In January, the sports media reported Paredes' transfer from Russian Zenit to Paris Saint-Germain in France. The operation was worth about EUR 40 million (for 4.5 seasons). In accordance with the FIFA rules, the first Paredes club, Argentine Boca Juniors, may demand the payment of an amount representing approximately 3.5% of the transaction amount: EUR 1,299,377.48 to be exact.
Both Paris Saint-Germain and Boca Juniors agreed to pay in three installments. The first – in the amount of EUR 519 750.99 – was to reach the bank account on March 6 this year. Unfortunately, the Argentine club didn’t get any money.
Where did half a million euro go?
Of course, international bank transfers take a bit longer, but when the money still has not reached the target account on March 12, Boca Juniors decided to turn to the French for clarification.
On March 18, representatives of the French club replied that the payment had been made.
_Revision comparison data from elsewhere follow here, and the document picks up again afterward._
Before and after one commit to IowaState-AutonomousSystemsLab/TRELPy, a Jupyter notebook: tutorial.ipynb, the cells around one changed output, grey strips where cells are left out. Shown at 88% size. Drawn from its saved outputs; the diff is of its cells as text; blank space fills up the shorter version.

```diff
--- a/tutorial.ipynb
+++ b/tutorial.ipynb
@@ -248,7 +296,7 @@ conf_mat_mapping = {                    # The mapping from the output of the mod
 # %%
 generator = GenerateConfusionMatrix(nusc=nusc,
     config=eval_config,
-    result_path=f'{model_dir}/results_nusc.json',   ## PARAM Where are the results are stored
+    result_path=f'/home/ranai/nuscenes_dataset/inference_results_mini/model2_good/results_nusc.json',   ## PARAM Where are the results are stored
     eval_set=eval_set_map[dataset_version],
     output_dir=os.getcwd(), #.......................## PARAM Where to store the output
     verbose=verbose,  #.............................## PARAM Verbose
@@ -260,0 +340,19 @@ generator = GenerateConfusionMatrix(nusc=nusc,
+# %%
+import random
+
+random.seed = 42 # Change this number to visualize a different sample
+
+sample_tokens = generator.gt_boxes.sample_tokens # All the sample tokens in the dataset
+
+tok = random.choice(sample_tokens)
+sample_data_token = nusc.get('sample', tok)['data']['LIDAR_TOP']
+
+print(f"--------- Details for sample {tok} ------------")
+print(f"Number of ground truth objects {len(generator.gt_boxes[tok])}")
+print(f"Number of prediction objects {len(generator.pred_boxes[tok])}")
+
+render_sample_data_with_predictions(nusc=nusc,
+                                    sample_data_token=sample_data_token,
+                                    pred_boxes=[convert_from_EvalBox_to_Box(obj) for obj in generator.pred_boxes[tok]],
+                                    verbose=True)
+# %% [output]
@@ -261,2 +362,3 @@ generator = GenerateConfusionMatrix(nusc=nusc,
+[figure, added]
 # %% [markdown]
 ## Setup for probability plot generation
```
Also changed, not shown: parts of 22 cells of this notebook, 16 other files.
On March 22, a confirmation of payment was sent. According to their estimates, the Argentine club should receive money in a week’s maximum.
Time passed. Clubs exchanged polite messages about the missing money. Ultimately, however, the Argentineans threatened to file a complaint with FIFA, and the French replied that they had transferred the money as agreed. Boca Juniors officials asked for more detailed information, so the French club sent them all available correspondence and documentation. The truth turned out to be cruel.
The Boca Juniors found that their money first went to a bank account for a Mexican company, Vector Casa de Bolsa, at a New York bank. The next ones went to Mexico, on an account owned by a company called OM IT Solutions SA de CV Of course, representatives of Boca Juniors heard these names for the first time.
How is it possible that things have turned this way? It found that some messages from alleged Boca Juniors employees were sent to Paris Saint-Germain from unauthorized addresses. The difference in name was small, which made it almost imperceptible. According to the Argentinean news portal Infobae , which has documentation of the incident, instead of bocajuniors.com.ar, the scammers used addresses in a different domain that differs by only one letter. These messages contained instructions that disappeared 520,000 jobs. euro.
The Boca Juniors club has sought legal aid, and at the time of writing, the investigation is ongoing. According to the report, the scammers managed to gain unauthorized access to the mail of someone from the Argentine club staff, giving them the information they needed to successfully conduct social engineering .
How not to fall victim to such a scam
The above story is obviously not a normal scam. The attackers were perfectly prepared. So the most important thing is to educate your employees so that they know what tricks are used by cybercriminals.
Our Kaspersky Security Awareness program not only teaches you how to inform staff about existing threats, but also how to convey the skills needed to recognize social engineering.